The Ontario government’s back to school plan has younger students returning to traditional classroom sizes with enhanced health and safety rules, while Niagara high school students will attend classes with only 15 students under what’s being called an “adaptive model”.
On Thursday, the Ontario government released its plan for the reopening of schools. Students attending Kindergarten through Grade 8 will go back to school across the province with in-class instruction five days a week in traditional class sizes.
High schools in the province in lower risk areas will also return to normal class sizes. However, secondary students at two dozen boards, which include Niagara’s two school boards, have been designated by the province as higher risk. At those schools, students will only attend in-person class half the time in an effort to curb the spread of COVID-19.
“It will be a combination of in-class and online learning” for high school students, explained Kim Yielding, spokesperson for the District School Board of Niagara (DSBN). “There will be two cohorts switching back and forth.”
The Niagara Catholic School Board will enact similar protocols.
“We will need to continue to adapt as the science and number of cases change between now and September and within the school year,” said John Crocco, Niagara Catholic’s Director of Education. “Our Niagara Catholic Reopening Plan provides a combination of multiple adaptive strategies and operational procedures to meet the expectations of risk mitigation for the health and safety of our students and staff.”
Masks required for students in Grades 4 to 12
Yielding said with the guidance from the Ministry of Education now in hand, the DSBN is working to “hammer out details according to the parameters we have been given.”
Further guidance from the DSBN and Niagara Catholic will be provided to parents within the next two weeks.
Under the Ontario government rules, students from Grade 4-12 and school staff will be required to wear masks. Under the temporary mask bylaw enacted by the Niagara Region from Aug. 1 to Oct. 31, schools and daycares are exempt from the mandatory rules that define “enclosed spaces” where masks must be worn. The Region appears to have deferred mask-wearing in schools in its bylaw wording to allow for the province to design the mask policies at schools.
Yielding said the DSBN is working with Niagara Health and the Ministry of Education to ensure mask rules for both jurisdictions are followed.
Elementary students will be asked to follow social distancing rules of one metre, while high schoolers will need to follow two-meter social distancing rules, except when masked, and then the one-meter rule will apply.
Yield said the DSBN will also reconfigure schools for social distancing. Some of the new policies include staggered bathroom access times; arrows on the floors that direct foot traffic; And, a visit to the school office will require waiting in a designed area before being permitted to enter the office.
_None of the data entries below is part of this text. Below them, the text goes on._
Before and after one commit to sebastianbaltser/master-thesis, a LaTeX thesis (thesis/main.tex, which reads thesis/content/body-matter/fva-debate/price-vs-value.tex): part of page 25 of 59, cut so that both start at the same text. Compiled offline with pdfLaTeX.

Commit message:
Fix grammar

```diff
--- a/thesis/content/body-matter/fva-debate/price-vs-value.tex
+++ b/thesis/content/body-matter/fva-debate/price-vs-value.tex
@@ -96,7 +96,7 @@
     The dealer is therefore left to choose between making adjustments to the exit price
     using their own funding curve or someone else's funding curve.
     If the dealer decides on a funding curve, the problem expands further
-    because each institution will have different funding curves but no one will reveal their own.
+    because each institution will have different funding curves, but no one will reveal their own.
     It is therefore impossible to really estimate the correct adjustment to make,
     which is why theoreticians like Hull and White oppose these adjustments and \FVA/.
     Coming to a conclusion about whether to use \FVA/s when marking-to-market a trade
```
At Niagara Catholic, signage inside and outside of all schools will promote the importance of physical distancing and good hygiene practices. Hand-washing and cough and sneeze etiquette will be regularly reinforced, and students will be reminded to avoid touching their faces to prevent the spread of disease.
Mask usage at Niagara Catholic schools will follow provincial guidelines. “All students in Grades 4 through 12 will be required to wear a mask. Masks are encouraged for students in Kindergarten through Grade 3. In keeping with advice about safe mask use, students should have multiple masks to use during the week to avoid having to wash masks daily,” the board’s advisory said.
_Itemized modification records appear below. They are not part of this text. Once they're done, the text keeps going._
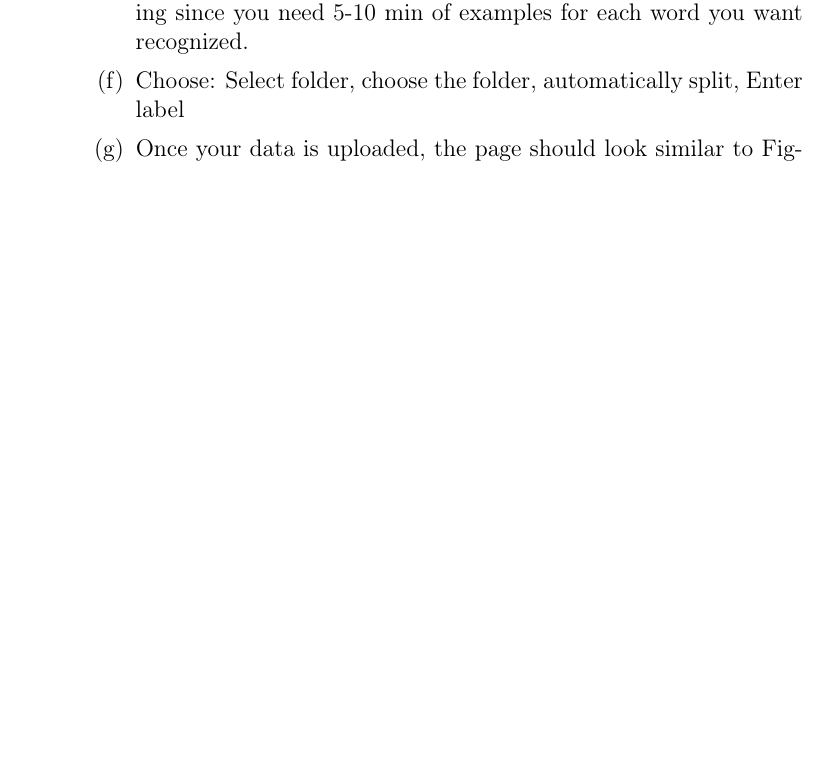
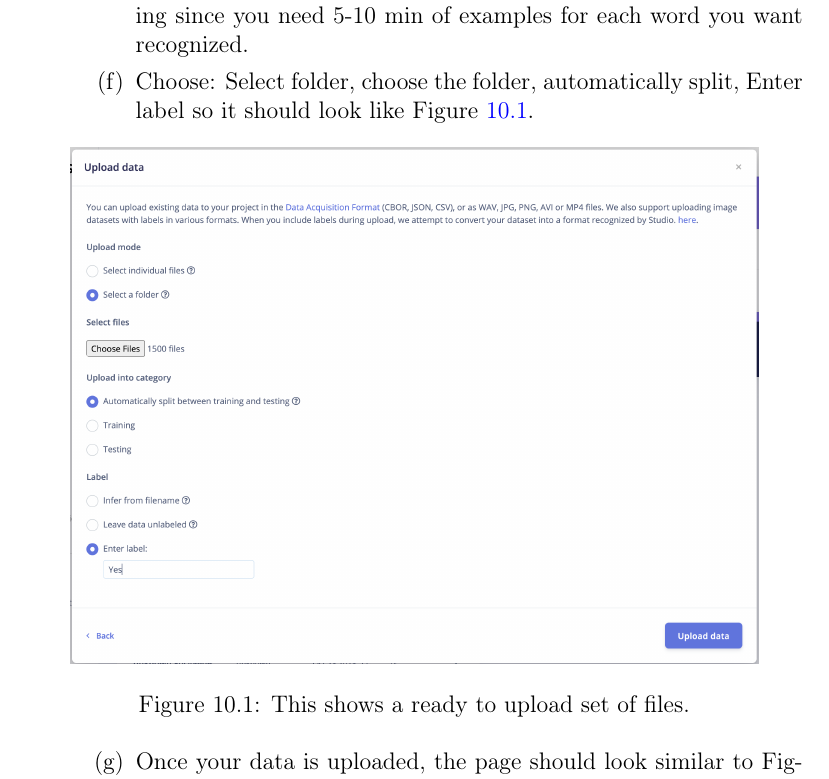
Before and after one commit to semcneil/Fundamentals-of-Microcontrollers-Laboratories, a LaTeX thesis (latex/manual.tex, which reads latex/machineLearning/machineLearning.tex): part of page 48 of 64 before the commit and part of page 48 of 65 after it, cut so that both start at the same text, the shorter picture padded with empty space. Compiled offline with pdfLaTeX.

Commit message:
Added more figures to machine learning chapter

```diff
--- a/latex/machineLearning/machineLearning.tex
+++ b/latex/machineLearning/machineLearning.tex
@@ -24,7 +24,16 @@ account.
     \item Follow the link in Resources to find a Google repository with more words if you want something else
     \item Making your own recordings can work, but will be time consuming since you need 5-10 min of examples
             for each word you want recognized.
-    \item Choose: Select folder, choose the folder, automatically split, Enter label
+    \item Choose: Select folder, choose the folder, automatically split, Enter label so it should look
+            like Figure \ref{fig:edgeimpulseupload}.
+
+  \begin{figure}[!htb]
+    \centering
+    \includegraphics[scale=0.3]{machineLearning/upload.png}
+    \caption{This shows a ready to upload set of files.}
+    \label{fig:edgeimpulseupload}
+  \end{figure}
+
     \item Once your data is uploaded, the page should look similar to Figure~\ref{fig:edgeimpulsedata}
   \end{enumerate}
 
```
Also changed, not shown: latex/machineLearning/arduino.png (added), latex/machineLearning/upload.png (added), latex/machineLearning/machineLearning.tex (10 more changed lines).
Parents have final say on student return to in-class lessons
The province is giving parents the final say about if their children will return to school or opt for online classes. “Parents will continue to have the option to enroll their children in remote delivery, which respects their fundamental role in making the final determination of whether they feel safe with their children returning to school,” it said in a news release.
The Ontario government also announced $309 million Thursday to fund the back to school plan. The allocation includes $60 million for personal protective equipment and $80 million for additional staffing. The province will hire 500 additional nurses to work in schools and 1,200 more school custodians.
The province’s four major teachers’ unions have said that simply isn’t enough money to ensure a safe return to class for staff and students.
The announcement comes on a day when Ontario logged fewer than 100 new cases of COVID-19 for the second day in a row, with 89 new cases reported on Thursday.
A dedicated web resource has been created for parents to follow back to school news at the DSBN at https://www.dsbn.org/return-to-school-updates/. Niagara Catholic’s guidance for parents and student will be posted on its website. The latest information is at: https://niagaracatholic.ca/back-to-school/
Ontario government’s back to school guidance